Find all lines in the records that include the word "first", and copy them out.
*** Provided entries ***
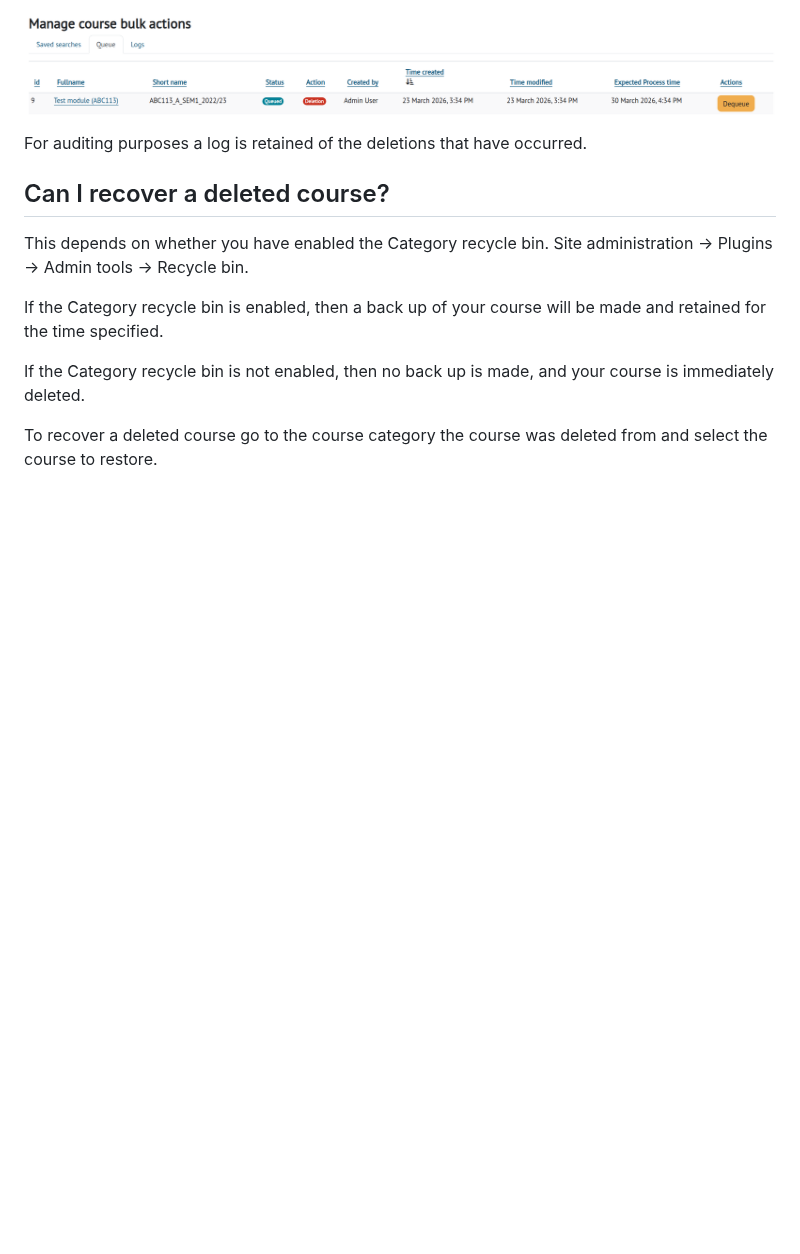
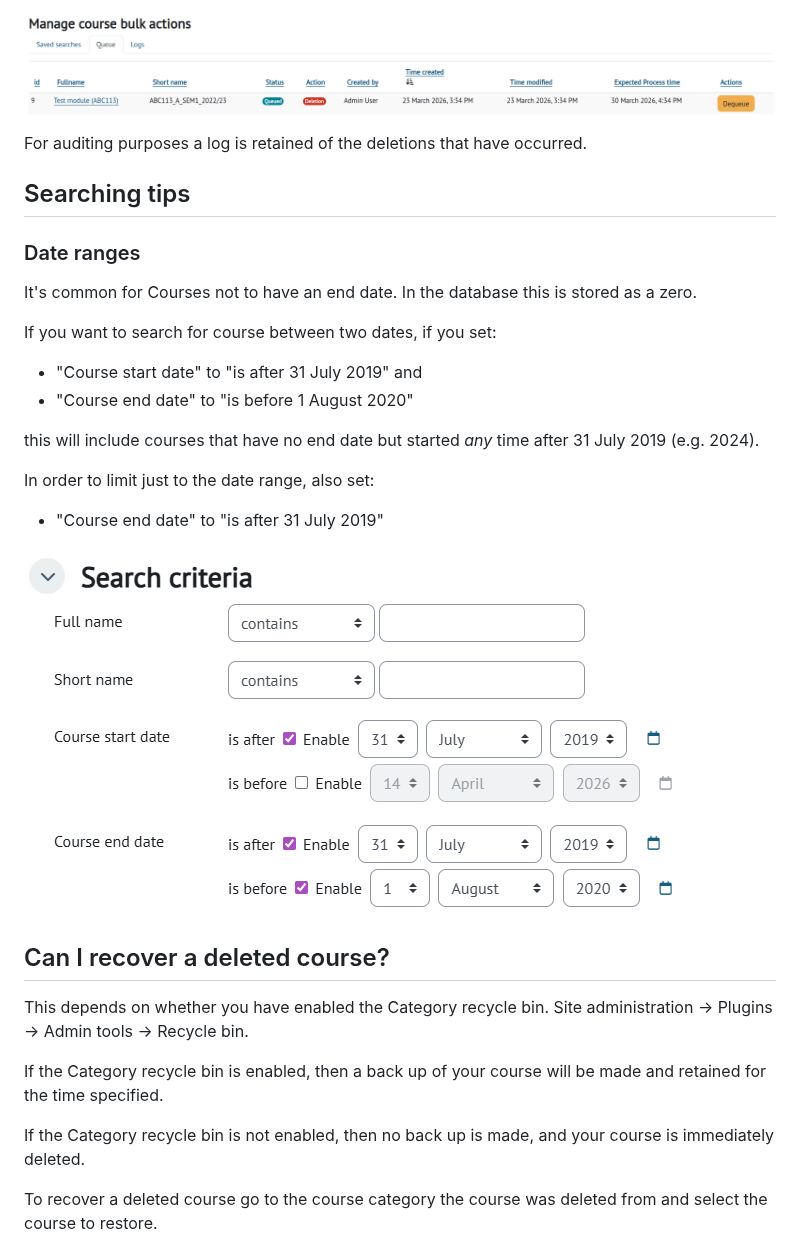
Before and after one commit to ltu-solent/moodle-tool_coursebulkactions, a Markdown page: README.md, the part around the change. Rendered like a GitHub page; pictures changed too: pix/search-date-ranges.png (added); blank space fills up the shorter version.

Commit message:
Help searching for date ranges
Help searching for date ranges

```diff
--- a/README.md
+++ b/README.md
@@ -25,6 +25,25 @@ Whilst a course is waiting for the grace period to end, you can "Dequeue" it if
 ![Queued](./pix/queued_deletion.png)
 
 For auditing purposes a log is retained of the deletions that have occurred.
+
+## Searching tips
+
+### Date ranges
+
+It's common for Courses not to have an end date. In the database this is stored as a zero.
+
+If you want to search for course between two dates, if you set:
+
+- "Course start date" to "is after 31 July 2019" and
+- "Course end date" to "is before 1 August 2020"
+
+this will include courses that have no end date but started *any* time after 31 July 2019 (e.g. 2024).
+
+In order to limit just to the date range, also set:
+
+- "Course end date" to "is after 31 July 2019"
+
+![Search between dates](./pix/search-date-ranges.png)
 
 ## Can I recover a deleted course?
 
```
*** End of Provided entries ***
*** Provided entries ***
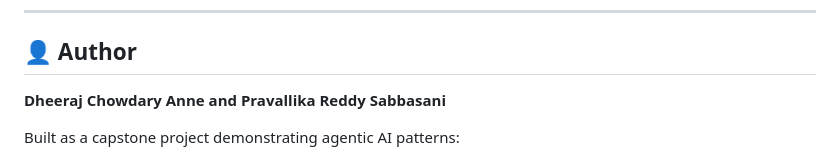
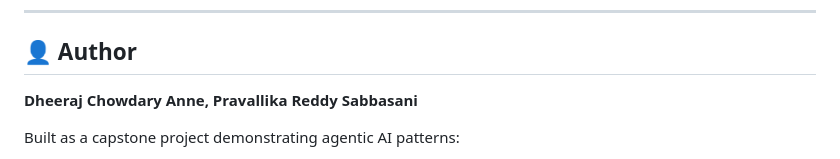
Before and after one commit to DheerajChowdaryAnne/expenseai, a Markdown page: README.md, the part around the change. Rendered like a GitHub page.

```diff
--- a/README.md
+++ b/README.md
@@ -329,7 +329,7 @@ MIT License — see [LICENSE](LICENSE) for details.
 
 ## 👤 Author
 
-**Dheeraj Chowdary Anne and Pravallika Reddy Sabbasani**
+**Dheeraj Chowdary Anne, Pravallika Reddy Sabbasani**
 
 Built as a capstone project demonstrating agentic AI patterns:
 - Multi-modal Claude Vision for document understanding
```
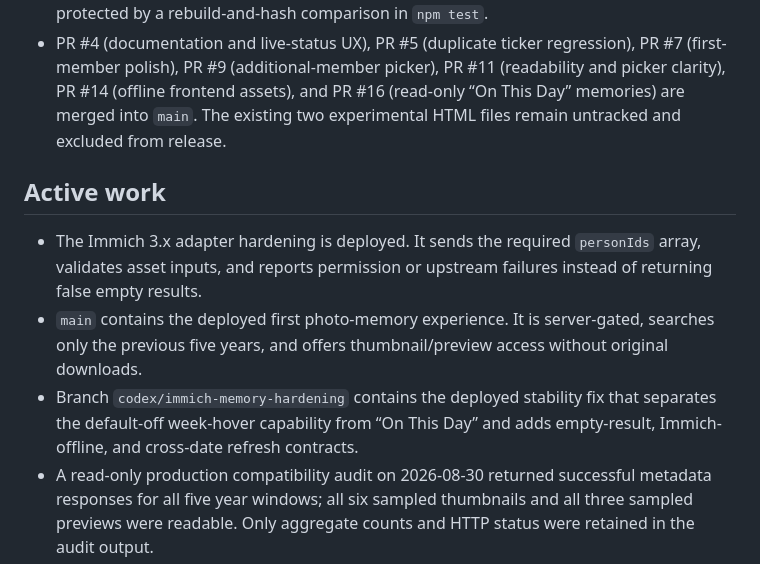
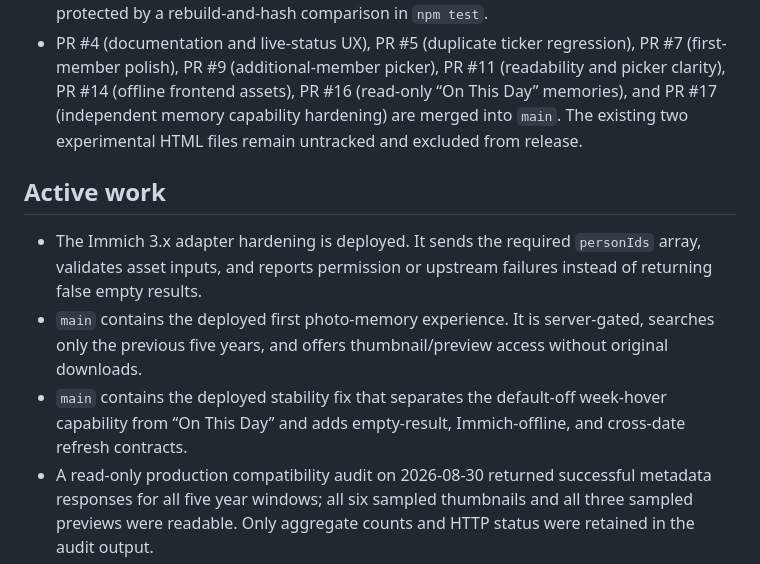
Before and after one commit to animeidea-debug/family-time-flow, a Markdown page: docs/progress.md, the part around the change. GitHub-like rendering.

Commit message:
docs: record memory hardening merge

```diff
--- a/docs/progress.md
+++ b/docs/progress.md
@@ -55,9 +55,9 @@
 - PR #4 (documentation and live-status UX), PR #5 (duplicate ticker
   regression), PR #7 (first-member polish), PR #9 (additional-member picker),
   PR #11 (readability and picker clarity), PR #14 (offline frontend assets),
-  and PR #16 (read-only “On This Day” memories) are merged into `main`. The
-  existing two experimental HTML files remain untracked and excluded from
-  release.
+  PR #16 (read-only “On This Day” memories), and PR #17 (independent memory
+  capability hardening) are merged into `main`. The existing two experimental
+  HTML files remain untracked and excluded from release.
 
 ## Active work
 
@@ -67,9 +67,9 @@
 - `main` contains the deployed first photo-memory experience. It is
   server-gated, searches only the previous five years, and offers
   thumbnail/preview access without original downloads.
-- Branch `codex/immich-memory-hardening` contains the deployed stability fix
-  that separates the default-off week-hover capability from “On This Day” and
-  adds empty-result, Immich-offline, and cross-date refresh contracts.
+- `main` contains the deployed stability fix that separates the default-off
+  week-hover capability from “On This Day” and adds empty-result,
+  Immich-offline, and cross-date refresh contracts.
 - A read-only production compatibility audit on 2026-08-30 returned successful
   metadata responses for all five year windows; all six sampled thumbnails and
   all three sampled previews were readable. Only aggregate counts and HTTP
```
*** End of Provided entries ***
§ Expected answer
   regression), PR #7 (first-member polish), PR #9 (additional-member picker),
 - `main` contains the deployed first photo-memory experience. It is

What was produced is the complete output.